- Google. Searching for things on the internet has never been easier, and Google is entirely free to use (well, minus the cost of your privacy, but that’s for another blog). Use it! If you’re interested in a topic, search for posts, articles, and books about it. Search for local organizations, facilitators, and gatherings related to equity and justice. While there is certainly no shortage of national issues around justice and equity, some of the most important issues lurk in more localized spaces—school board meetings, zoning commissions, neighborhood associations, and the like. Local organizations are out there and are easier to find than you may think. Follow the “ask three before me” rule with your DEI expert—they’ll love you for it!
- Calendarize it. If you’re someone who may be prone to set an intention like “learn more about race and power” but never make much progress toward it because you can never find the time, then save the time in advance. Literally add blocks of time to your calendar to do this work. You could have a weekly block where you reflect on and add to a list of three steps you took that week to grow in this area and/or disrupted inequities. Or you could create a book club to ensure you engage with texts you have been meaning to read—this is great accountability and supports the growth of others! Regardless of how you do it, embrace the mindset that this isn’t an “extra,” it isn’t self-indulgent; it is critically important for your work and for our world. Put the time on your calendar, and hold it.

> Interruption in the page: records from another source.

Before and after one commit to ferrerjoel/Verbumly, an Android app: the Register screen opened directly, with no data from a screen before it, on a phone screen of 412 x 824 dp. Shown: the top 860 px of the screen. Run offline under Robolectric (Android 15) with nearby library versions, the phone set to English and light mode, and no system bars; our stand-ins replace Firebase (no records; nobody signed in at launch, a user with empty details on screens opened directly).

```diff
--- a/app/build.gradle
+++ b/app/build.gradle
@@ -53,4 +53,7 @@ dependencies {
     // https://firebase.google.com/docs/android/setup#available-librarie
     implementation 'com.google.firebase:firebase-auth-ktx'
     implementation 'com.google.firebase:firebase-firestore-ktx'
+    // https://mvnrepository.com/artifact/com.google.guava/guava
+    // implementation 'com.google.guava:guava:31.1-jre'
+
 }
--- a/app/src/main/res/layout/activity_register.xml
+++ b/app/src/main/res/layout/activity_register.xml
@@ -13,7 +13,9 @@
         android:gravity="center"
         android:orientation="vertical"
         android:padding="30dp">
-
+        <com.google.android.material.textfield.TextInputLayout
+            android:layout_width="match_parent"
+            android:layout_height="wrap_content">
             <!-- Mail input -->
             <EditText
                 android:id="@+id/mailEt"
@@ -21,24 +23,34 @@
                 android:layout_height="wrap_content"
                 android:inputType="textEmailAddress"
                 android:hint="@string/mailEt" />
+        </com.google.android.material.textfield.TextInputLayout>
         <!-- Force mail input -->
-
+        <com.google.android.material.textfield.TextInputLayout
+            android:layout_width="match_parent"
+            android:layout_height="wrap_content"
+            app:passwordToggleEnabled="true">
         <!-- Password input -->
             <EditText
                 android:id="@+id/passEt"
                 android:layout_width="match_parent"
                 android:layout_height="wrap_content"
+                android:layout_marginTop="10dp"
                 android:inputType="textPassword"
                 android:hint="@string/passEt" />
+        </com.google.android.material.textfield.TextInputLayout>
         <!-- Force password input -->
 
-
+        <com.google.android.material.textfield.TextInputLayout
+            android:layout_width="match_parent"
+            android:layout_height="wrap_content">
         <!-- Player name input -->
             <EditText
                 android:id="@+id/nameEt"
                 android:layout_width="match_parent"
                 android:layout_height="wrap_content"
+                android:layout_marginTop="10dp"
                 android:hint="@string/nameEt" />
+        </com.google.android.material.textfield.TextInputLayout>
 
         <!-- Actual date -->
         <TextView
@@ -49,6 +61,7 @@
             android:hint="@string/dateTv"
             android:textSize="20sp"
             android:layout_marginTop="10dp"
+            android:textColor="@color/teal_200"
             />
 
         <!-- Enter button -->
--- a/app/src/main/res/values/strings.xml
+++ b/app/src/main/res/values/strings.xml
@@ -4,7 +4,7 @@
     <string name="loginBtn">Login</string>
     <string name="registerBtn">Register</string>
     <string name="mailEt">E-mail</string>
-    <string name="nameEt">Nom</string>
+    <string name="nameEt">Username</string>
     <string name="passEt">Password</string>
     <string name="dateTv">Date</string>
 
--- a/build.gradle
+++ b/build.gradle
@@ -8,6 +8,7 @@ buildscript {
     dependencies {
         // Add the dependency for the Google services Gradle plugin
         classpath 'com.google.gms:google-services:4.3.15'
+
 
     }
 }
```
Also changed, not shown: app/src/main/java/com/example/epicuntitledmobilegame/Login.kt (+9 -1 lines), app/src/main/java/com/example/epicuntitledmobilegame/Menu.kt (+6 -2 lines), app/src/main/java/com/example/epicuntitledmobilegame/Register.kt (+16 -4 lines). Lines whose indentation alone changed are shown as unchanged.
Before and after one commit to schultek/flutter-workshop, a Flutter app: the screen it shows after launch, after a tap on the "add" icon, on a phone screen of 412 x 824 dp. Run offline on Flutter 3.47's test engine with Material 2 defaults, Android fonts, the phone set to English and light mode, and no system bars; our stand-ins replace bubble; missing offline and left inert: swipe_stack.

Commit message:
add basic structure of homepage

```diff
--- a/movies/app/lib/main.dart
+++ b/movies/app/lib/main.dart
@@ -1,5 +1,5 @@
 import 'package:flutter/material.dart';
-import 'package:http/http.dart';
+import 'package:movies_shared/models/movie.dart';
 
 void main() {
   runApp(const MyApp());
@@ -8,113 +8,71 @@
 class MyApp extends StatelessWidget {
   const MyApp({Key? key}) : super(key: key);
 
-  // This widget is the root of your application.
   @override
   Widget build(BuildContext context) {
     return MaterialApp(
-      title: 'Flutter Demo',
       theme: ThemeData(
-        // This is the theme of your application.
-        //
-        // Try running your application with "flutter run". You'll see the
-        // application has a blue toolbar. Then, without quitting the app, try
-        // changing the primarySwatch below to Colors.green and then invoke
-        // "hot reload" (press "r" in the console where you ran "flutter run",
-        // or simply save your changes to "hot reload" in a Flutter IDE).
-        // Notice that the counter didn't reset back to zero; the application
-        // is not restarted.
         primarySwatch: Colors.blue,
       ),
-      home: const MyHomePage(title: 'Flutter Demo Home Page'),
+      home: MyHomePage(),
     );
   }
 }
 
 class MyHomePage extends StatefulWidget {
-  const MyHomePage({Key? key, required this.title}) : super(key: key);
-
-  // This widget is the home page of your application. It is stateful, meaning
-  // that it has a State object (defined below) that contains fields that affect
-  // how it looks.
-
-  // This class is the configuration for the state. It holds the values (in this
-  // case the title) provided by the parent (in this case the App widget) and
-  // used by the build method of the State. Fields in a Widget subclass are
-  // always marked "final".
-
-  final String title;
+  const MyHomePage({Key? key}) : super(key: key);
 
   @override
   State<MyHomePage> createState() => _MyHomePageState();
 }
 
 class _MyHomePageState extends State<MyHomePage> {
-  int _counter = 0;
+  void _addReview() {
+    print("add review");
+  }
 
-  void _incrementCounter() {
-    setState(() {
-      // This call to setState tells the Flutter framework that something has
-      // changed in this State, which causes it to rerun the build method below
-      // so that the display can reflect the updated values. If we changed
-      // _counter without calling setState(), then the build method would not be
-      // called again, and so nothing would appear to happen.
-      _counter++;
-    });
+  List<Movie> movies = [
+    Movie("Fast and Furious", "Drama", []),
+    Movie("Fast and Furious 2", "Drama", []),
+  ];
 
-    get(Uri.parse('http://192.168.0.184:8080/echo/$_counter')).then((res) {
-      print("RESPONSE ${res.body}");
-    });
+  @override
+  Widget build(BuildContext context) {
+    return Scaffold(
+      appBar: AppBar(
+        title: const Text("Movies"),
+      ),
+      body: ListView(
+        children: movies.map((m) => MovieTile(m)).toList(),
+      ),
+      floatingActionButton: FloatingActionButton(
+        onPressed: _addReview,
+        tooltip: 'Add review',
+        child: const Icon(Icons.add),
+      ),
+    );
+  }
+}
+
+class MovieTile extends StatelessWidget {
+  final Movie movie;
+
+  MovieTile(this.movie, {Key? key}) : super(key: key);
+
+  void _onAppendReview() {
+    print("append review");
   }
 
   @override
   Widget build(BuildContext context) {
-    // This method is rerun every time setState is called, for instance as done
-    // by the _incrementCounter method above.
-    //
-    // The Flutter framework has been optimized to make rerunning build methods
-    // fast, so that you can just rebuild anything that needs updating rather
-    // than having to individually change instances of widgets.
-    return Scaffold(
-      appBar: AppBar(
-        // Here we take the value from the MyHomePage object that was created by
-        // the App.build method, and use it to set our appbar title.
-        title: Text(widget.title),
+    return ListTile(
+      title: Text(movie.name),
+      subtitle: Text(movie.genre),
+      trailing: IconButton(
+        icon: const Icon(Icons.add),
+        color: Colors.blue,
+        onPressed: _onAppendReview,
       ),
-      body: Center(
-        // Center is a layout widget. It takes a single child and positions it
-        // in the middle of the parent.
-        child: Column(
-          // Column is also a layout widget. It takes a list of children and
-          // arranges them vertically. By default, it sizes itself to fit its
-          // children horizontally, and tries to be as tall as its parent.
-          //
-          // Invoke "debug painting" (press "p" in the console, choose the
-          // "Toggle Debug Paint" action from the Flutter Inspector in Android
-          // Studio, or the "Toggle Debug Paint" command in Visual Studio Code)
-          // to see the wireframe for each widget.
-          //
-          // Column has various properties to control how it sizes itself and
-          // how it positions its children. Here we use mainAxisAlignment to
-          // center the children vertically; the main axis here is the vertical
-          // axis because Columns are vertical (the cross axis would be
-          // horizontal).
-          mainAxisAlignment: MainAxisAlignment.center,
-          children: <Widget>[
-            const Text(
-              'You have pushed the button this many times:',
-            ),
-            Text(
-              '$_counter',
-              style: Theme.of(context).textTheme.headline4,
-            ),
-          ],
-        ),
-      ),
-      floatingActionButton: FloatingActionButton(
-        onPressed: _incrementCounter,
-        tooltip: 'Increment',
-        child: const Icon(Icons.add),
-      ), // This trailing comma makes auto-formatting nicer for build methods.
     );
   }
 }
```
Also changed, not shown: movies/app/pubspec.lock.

We exist amid countless interwoven structures that perpetuate and reinforce white supremacy, misogyny, homophobia, transphobia, and myriad other forms of oppression. It’s on all of us to take action in our daily lives to disrupt and resist these systems. And there’s no way to do that unless we’re constantly growing. Building that growth into our daily and weekly routines is an important step we can take toward equity and justice.
The opinions expressed in The Art of Coaching Teachers are strictly those of the author(s) and do not reflect the opinions or endorsement of Editorial Projects in Education, or any of its publications.